By | June 14, 2021

What happens to people who never hear the gospel?

What an awful question—to consider those who never hear the gospel, die in their ignorance, and suffer for eternity. Their fate is eternal torment by fire. It should make every Christian shudder.

But is it fair for them to be judged in this way? To never hear the gospel and still be punished forever?

Remember that man is sinful and therefore justly condemned by God. God is not obligated to save anyone, and it is a wonder that He saves any at all. Sinfulness begins at conception (Psalm 51:5) and is common to all mankind (Romans 3:23; 5:12; Ephesians 2:3). Sin provokes God’s wrath and punishment, whether the sinner has heard the gospel or not. Those who die in their sins immediately go to torment by fire (cf. Matthew 25:41; Luke 16:23–24) and will reside in the lake of fire forever (Revelation 20:14–15). “Fair” would be for all mankind to be forever in hell with no hope of salvation. Thankfully, our God is merciful, forgives our sin in Christ, and grants the merits of His Son to those who believe.

Remember also that God’s standard for eternal punishment is not whether or not someone has heard the gospel. To be sure, there is a greater accountability and punishment for those who hear and reject the gospel (cf. Matthew 26:24; 2 Peter 2:20–22), but, for those who do not hear the gospel, God still judges them justly. They plainly see and recognize His power and divine nature in creation and yet suppress this truth and fail to give Him thanks and honor (Romans 1:18–21; cf. Psalm 19:1–6). Their consciences condemn their sins and thus provide grounds for God to judge them through Christ (Romans 2:12–16). God judges them for how they have responded to what He has revealed of Himself to them in creation and conscience, even if that revelation does not include what He reveals of Christ in His Word. They can only be saved by hearing about and believing in Christ alone (Acts 4:12; Romans 10:14–15), but they can also be judged on the basis of what He generally reveals of Himself to all.
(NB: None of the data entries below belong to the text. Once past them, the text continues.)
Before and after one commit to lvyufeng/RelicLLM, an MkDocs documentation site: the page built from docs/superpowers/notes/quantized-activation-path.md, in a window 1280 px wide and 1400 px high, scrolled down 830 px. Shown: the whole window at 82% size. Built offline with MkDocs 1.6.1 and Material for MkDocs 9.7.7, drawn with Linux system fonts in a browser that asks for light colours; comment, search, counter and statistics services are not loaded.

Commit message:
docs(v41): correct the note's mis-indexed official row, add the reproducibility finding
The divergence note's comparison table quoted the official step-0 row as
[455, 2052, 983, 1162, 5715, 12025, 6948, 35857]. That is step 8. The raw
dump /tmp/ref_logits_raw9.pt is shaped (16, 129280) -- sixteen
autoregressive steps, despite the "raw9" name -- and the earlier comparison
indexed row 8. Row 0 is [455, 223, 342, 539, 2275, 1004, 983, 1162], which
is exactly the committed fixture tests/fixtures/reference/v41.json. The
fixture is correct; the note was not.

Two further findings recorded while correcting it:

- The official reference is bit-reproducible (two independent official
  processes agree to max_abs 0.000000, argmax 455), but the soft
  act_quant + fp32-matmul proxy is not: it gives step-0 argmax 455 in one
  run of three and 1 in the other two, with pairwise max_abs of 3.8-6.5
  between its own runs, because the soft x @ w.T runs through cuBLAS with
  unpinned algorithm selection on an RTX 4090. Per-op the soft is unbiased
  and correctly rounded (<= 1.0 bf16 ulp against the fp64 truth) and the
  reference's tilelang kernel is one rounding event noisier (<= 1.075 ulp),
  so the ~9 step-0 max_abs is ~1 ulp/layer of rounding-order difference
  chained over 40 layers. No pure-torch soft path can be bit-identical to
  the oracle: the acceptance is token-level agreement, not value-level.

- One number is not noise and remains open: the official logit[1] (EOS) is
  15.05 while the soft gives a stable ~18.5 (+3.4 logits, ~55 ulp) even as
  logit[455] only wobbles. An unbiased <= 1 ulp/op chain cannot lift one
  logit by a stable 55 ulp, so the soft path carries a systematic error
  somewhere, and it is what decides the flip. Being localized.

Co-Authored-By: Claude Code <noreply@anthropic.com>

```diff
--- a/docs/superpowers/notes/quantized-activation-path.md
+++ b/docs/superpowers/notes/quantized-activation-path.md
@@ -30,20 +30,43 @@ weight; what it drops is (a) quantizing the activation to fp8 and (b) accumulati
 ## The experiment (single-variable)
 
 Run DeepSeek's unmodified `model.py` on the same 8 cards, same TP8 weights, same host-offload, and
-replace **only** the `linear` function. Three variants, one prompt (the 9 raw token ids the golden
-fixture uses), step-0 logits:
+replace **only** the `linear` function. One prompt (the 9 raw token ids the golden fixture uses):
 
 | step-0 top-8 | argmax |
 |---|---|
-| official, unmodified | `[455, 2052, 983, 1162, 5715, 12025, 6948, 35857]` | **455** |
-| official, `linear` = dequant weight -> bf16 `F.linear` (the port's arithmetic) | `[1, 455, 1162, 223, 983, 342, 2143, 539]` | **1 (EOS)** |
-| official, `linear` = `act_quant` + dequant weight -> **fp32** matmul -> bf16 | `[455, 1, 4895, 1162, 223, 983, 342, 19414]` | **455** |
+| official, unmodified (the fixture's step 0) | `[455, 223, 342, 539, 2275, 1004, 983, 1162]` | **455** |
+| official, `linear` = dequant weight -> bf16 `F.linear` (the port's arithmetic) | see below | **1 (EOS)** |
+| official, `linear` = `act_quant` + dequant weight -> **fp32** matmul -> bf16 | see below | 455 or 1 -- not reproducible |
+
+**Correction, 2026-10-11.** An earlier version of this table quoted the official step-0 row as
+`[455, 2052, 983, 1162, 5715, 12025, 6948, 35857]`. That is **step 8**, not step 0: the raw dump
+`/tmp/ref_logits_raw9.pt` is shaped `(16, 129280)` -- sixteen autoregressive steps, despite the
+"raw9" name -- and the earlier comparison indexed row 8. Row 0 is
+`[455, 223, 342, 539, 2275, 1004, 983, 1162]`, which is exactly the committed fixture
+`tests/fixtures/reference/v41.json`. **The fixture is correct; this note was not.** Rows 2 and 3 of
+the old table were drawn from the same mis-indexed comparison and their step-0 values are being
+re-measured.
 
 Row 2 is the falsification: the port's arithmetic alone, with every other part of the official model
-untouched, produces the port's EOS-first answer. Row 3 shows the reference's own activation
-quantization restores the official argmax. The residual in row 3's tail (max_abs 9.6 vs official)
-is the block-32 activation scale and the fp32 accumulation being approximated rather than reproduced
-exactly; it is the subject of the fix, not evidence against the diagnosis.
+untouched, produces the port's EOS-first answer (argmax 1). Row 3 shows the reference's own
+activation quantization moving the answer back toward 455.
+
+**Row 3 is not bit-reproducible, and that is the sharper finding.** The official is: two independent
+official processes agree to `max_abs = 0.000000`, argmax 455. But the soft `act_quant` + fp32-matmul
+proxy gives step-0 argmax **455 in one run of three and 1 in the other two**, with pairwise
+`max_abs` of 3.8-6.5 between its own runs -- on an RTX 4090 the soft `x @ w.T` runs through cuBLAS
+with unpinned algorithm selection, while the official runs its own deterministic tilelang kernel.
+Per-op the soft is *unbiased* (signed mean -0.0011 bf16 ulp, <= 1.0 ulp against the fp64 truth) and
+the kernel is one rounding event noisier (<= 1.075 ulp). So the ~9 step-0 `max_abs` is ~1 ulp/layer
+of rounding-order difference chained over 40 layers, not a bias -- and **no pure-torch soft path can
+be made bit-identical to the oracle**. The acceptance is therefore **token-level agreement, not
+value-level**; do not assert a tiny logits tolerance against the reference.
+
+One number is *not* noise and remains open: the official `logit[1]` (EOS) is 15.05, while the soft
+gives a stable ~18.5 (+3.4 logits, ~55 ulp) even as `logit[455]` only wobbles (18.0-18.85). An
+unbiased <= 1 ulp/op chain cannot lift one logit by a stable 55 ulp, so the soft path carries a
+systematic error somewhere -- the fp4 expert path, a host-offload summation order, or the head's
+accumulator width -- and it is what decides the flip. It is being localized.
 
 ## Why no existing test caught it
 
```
So, what do we as Christians do about these terrible truths?

First, be thankful that you yourself have heard and believed the gospel when others have not. You can say with Paul, “I live by faith in the Son of God, who loved me and gave Himself for me” (Galatians 2:20).
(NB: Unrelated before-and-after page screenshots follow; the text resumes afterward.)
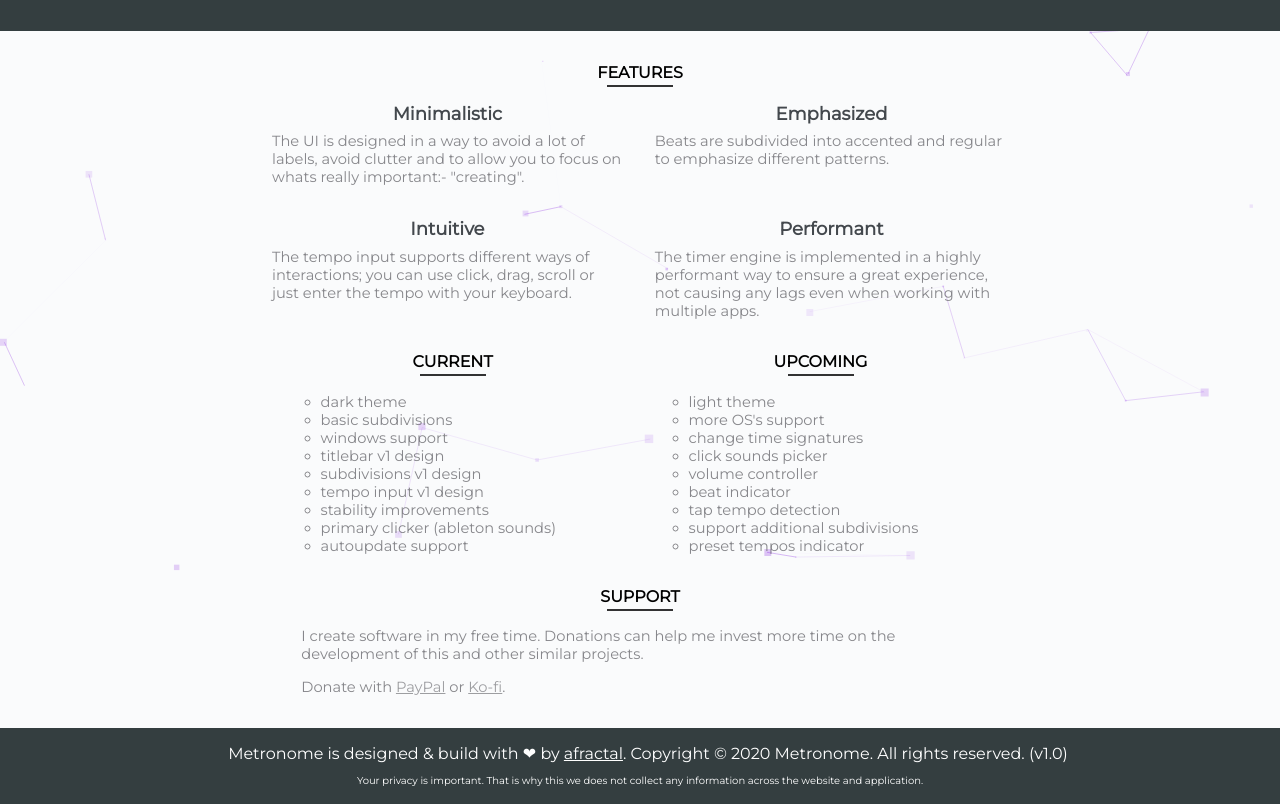
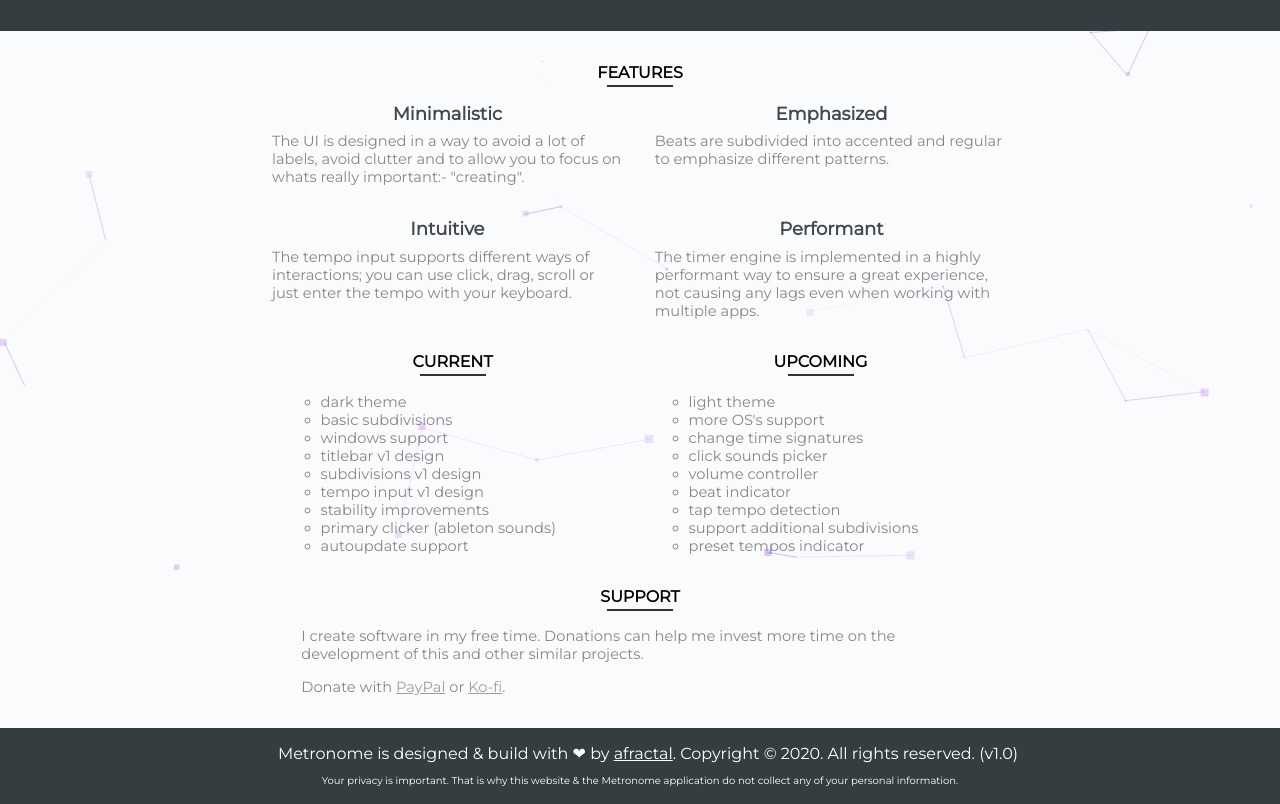
Before and after one commit to afractal/metronome-app, a website: page index.html in a window 1280 px wide. Shown: the part 241-1045 px from the top of the page. Drawn offline with Linux system fonts and the light colour scheme.

Commit message:
fix typos

```diff
--- a/index.html
+++ b/index.html
@@ -211,7 +211,7 @@
         Metronome is designed & build with ❤ by <a class="link" href="https://github.com/afractal">afractal</a>.
       </span>
       <span>
-        Copyright © 2020 Metronome. All rights reserved.
+        Copyright © 2020. All rights reserved.
       </span>
       <span>
         (v1.0)
@@ -220,8 +220,8 @@
 
     <div class="privacy-policy" id="privacy-policy">
       <span>
-        Your privacy is important. That is why this we does not collect any information across the website and
-        application.
+        Your privacy is important. That is why this website & the Metronome application do not collect any of your
+        personal information.
       </span>
     </div>
 
```
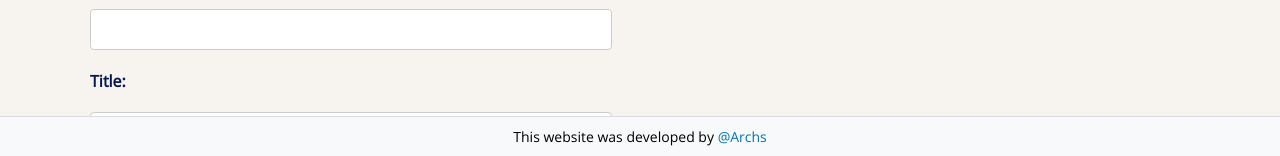
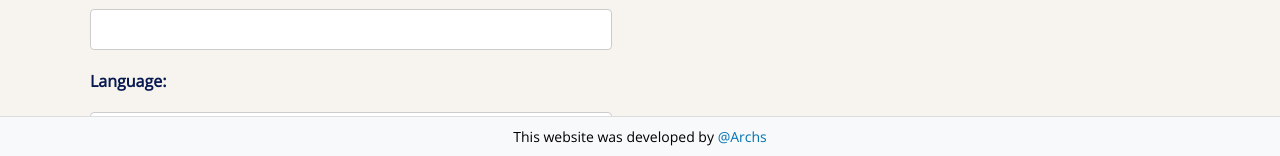
Before and after one commit to bsdeab/FFPR, a React (Create React App) app: page /create in a window 1280 px wide. Shown: the part 644-800 px from the top of the page. Built offline with nearby package versions, Linux system fonts and the light colour scheme.

Commit message:
Update CreateJson.jsx

```diff
--- a/src/pages/CreateJson.jsx
+++ b/src/pages/CreateJson.jsx
@@ -15,7 +15,7 @@ const CreateJson = () => {
     organization: "",
     author: "",
     year: "",
-    language: "English",
+    language: ["English"],
     link: "",
     type: "report", // Use a chave em vez do valor
     source: "international_org", // Use a chave em vez do valor
@@ -101,10 +101,10 @@ const CreateJson = () => {
         onChange={handleChange}
       />
 
-      <label>Title:</label>
+      <label>Language:</label>
       <input
         type="text"
-        name="kanguage"
+        name="language"
         value={formData.language}
         onChange={handleChange}
       />
```
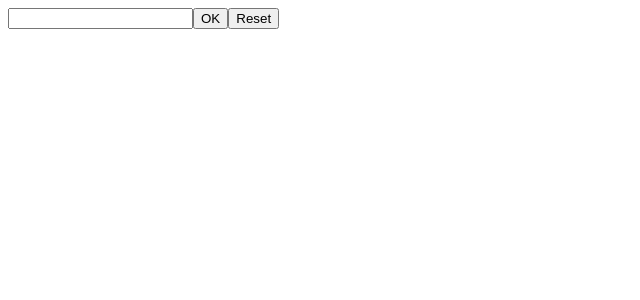
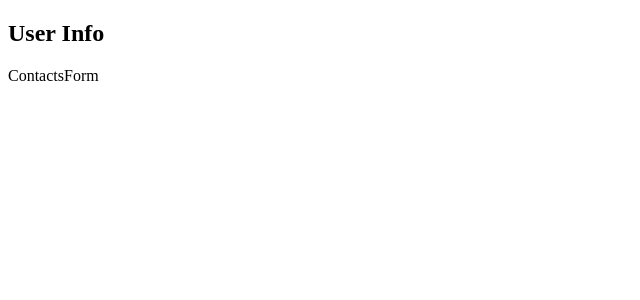
Before and after one commit to pecourses/pe2024-1-react-app, a React (Vite) app: page / in a window 1280 px wide. Shown: the top 300 px of the page, without its empty margins (0-640 px from the left). Built offline with nearby package versions, Linux system fonts and the light colour scheme; the HTML template or start-up script is replaced by a standard one.

Commit message:
Add ContactsForm file structure

```diff
--- a/src/App.jsx
+++ b/src/App.jsx
@@ -1,7 +1,10 @@
-import UserForm from "./components/UserForm";
+import UserProfilePage from "./pages/UserProfilePage";
 
 function App() {
-  return <UserForm />;
+  return <UserProfilePage />;
 }
 
 export default App;
+
+// UserProfilePage (pages)
+//   ContactsForm  (components/forms)
--- /dev/null
+++ b/src/components/forms/ContactsForm/index.jsx
@@ -0,0 +1,6 @@
+// Name, Tel, Email, Birthday
+function ContactsForm() {
+  return <div>ContactsForm</div>;
+}
+
+export default ContactsForm;
--- a/src/components/UserForm/index.jsx
+++ b/src/components/forms/UserForm/index.jsx
@@ -1,5 +1,5 @@
 import { ErrorMessage, Field, Form, Formik } from "formik";
-import { USER_NAME_SCHEMA } from "../../utils/validationSchemas";
+import { USER_NAME_SCHEMA } from "../../../utils/validationSchemas";
 
 // Formik взяв на себе керуванням станом керованого компонента
 // + містить шаблонний код його обробників
--- /dev/null
+++ b/src/pages/UserProfilePage/index.jsx
@@ -0,0 +1,12 @@
+import ContactsForm from "../../components/forms/ContactsForm";
+
+function UserProfilePage() {
+  return (
+    <div>
+      <h2>User Info</h2>
+      <ContactsForm />
+    </div>
+  );
+}
+
+export default UserProfilePage;
```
Second, give the gospel to anyone who will listen. Wherever your feet may take you, take the good news with you, and preach the gospel so that some may believe. Otherwise, “How then will they call on him in whom they have not believed? And how are they to believe in him of whom they have never heard? And how are they to hear without someone preaching?” (Romans 10:14).
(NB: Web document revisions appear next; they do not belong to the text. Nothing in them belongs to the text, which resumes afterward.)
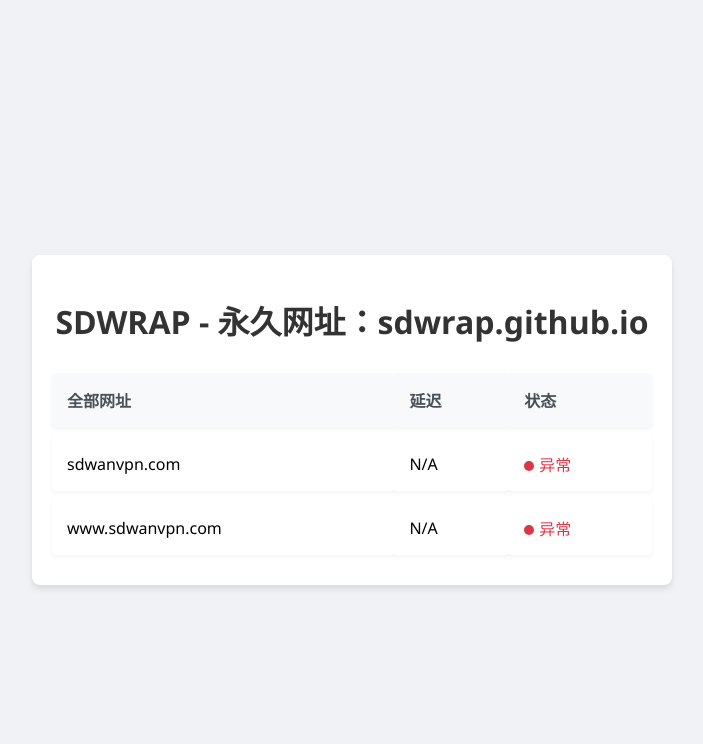
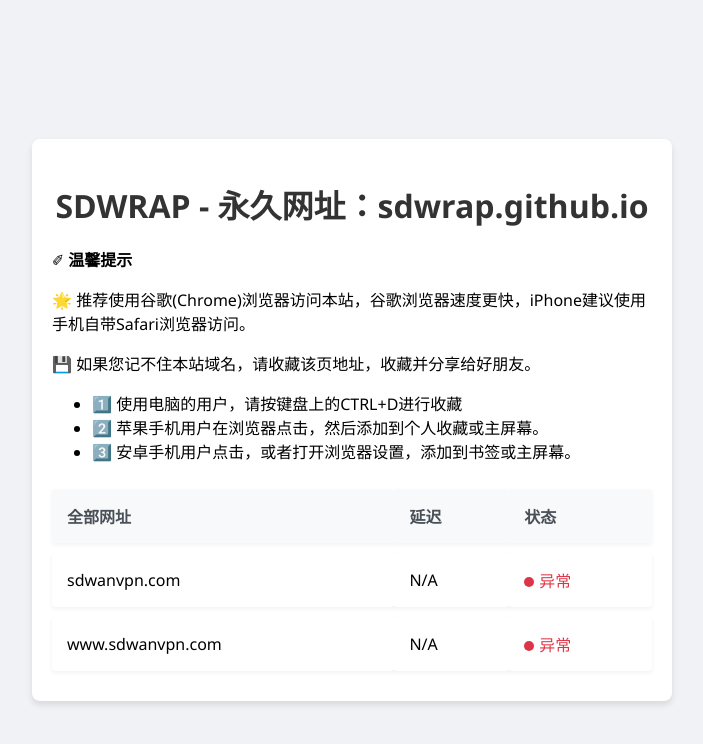
Before and after one commit to sdwrap/sdwrap.github.io, a plain HTML site: page index.html in a window 1280 px wide. Shown: the whole page, without its empty margins (288-991 px from the left). Drawn offline with Linux system fonts and the light colour scheme.

Commit message:
Update index.html

```diff
--- a/index.html
+++ b/index.html
@@ -83,6 +83,16 @@
 <body>
     <div class="container">
         <h1>SDWRAP - 永久网址：sdwrap.github.io</h1>
+        <div class="notice">
+    <p><strong>✐ 温馨提示</strong></p>
+    <p>🌟 推荐使用谷歌(Chrome)浏览器访问本站，谷歌浏览器速度更快，iPhone建议使用手机自带Safari浏览器访问。</p>
+    <p>💾 如果您记不住本站域名，请收藏该页地址，收藏并分享给好朋友。</p>
+    <ul>
+        <li>1️⃣ 使用电脑的用户，请按键盘上的CTRL+D进行收藏</li>
+        <li>2️⃣ 苹果手机用户在浏览器点击，然后添加到个人收藏或主屏幕。</li>
+        <li>3️⃣ 安卓手机用户点击，或者打开浏览器设置，添加到书签或主屏幕。</li>
+    </ul>
+</div>
         <div id="loading" class="loading">正在检查延迟...</div>
         <table id="results" style="display: none;">
             <tr>
```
What an awful thing to consider the fate of those who never hear. But what a mercy it is that we have heard and believed. And may God show mercy to more through us as we share the gospel of Christ.